[GIVEN INFORMATION Boundary: Start]

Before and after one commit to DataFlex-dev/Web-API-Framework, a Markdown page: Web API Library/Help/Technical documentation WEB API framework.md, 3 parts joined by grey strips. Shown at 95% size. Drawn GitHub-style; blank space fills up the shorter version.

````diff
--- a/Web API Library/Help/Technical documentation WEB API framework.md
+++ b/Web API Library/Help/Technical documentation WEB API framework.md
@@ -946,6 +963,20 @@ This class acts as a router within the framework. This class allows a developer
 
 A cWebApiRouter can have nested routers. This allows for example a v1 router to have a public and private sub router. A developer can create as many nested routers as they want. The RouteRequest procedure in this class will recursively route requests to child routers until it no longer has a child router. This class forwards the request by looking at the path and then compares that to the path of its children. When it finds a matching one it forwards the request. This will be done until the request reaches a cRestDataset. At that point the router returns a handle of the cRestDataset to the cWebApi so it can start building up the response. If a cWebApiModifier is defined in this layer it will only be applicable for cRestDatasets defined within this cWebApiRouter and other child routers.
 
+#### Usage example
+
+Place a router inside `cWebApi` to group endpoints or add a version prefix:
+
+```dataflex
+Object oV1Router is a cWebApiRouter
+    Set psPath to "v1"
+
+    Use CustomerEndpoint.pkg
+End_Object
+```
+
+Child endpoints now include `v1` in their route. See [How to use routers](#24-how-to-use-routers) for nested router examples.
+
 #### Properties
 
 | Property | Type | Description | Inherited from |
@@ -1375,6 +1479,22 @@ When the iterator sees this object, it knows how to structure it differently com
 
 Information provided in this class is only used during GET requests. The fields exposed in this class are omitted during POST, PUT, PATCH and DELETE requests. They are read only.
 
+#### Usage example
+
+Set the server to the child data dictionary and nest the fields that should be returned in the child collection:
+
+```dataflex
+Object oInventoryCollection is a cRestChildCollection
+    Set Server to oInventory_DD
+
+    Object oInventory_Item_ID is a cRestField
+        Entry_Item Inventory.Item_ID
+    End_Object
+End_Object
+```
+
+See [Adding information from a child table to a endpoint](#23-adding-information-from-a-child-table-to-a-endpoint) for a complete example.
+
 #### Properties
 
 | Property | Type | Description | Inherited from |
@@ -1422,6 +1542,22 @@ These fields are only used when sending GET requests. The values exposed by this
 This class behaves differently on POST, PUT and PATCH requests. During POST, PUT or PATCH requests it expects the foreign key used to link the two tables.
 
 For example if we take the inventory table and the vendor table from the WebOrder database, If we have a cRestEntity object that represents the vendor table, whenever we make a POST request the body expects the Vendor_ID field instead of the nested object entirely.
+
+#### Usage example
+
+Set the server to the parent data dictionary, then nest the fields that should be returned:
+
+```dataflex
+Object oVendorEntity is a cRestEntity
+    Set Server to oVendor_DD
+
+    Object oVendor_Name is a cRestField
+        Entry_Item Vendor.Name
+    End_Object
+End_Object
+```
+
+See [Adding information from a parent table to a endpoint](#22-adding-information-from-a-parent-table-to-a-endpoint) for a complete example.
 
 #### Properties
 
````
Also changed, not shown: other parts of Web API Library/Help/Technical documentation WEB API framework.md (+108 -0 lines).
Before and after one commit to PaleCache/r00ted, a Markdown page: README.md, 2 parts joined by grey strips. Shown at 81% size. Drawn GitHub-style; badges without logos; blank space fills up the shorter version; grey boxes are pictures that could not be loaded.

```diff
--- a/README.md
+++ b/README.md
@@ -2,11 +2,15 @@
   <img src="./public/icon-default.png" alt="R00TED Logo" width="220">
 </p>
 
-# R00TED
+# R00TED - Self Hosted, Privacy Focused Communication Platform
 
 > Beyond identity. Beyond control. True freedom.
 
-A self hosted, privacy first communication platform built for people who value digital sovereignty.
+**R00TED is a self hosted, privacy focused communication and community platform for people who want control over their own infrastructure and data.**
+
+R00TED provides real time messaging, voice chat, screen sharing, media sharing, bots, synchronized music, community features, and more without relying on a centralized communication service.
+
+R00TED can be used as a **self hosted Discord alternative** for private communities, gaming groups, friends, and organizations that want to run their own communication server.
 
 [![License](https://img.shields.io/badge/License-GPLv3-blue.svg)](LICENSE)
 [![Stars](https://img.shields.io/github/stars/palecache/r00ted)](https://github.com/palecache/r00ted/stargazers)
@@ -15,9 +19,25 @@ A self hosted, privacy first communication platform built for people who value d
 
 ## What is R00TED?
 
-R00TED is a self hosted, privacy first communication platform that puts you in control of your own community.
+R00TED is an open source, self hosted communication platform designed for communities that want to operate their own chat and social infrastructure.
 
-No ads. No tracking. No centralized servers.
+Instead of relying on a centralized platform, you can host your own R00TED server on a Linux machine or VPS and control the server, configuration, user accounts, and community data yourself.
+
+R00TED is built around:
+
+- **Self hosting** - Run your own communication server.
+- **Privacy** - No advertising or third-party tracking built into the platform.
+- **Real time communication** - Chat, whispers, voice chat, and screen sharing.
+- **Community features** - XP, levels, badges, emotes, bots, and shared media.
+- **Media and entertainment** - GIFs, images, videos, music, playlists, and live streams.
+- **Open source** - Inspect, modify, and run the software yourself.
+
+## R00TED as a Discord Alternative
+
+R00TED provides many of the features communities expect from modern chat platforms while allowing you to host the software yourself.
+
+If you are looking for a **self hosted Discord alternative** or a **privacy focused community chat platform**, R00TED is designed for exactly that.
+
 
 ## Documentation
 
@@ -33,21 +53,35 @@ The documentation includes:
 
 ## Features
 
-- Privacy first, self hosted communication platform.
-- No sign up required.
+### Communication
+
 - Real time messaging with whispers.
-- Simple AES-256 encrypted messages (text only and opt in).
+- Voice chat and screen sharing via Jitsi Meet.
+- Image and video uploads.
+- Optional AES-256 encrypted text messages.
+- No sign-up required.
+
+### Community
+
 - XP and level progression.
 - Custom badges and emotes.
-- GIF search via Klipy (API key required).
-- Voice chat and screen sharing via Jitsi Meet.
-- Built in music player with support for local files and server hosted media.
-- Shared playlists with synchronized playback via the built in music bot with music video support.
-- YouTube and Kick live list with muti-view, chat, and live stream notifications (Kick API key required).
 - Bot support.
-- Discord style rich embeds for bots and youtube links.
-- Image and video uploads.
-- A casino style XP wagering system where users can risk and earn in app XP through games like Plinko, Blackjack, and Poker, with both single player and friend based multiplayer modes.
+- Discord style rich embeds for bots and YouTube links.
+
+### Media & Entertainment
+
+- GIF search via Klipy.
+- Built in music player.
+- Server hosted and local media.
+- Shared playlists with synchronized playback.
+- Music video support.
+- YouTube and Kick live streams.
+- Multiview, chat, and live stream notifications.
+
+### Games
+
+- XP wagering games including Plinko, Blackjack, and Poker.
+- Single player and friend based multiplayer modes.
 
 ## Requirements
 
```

[GIVEN INFORMATION Boundary: End]

=== WORK ORDER ===
Tally the lines of the material above that include the string "infrastructure", then give only the tally.

=== EXERCISE RESULT ===
2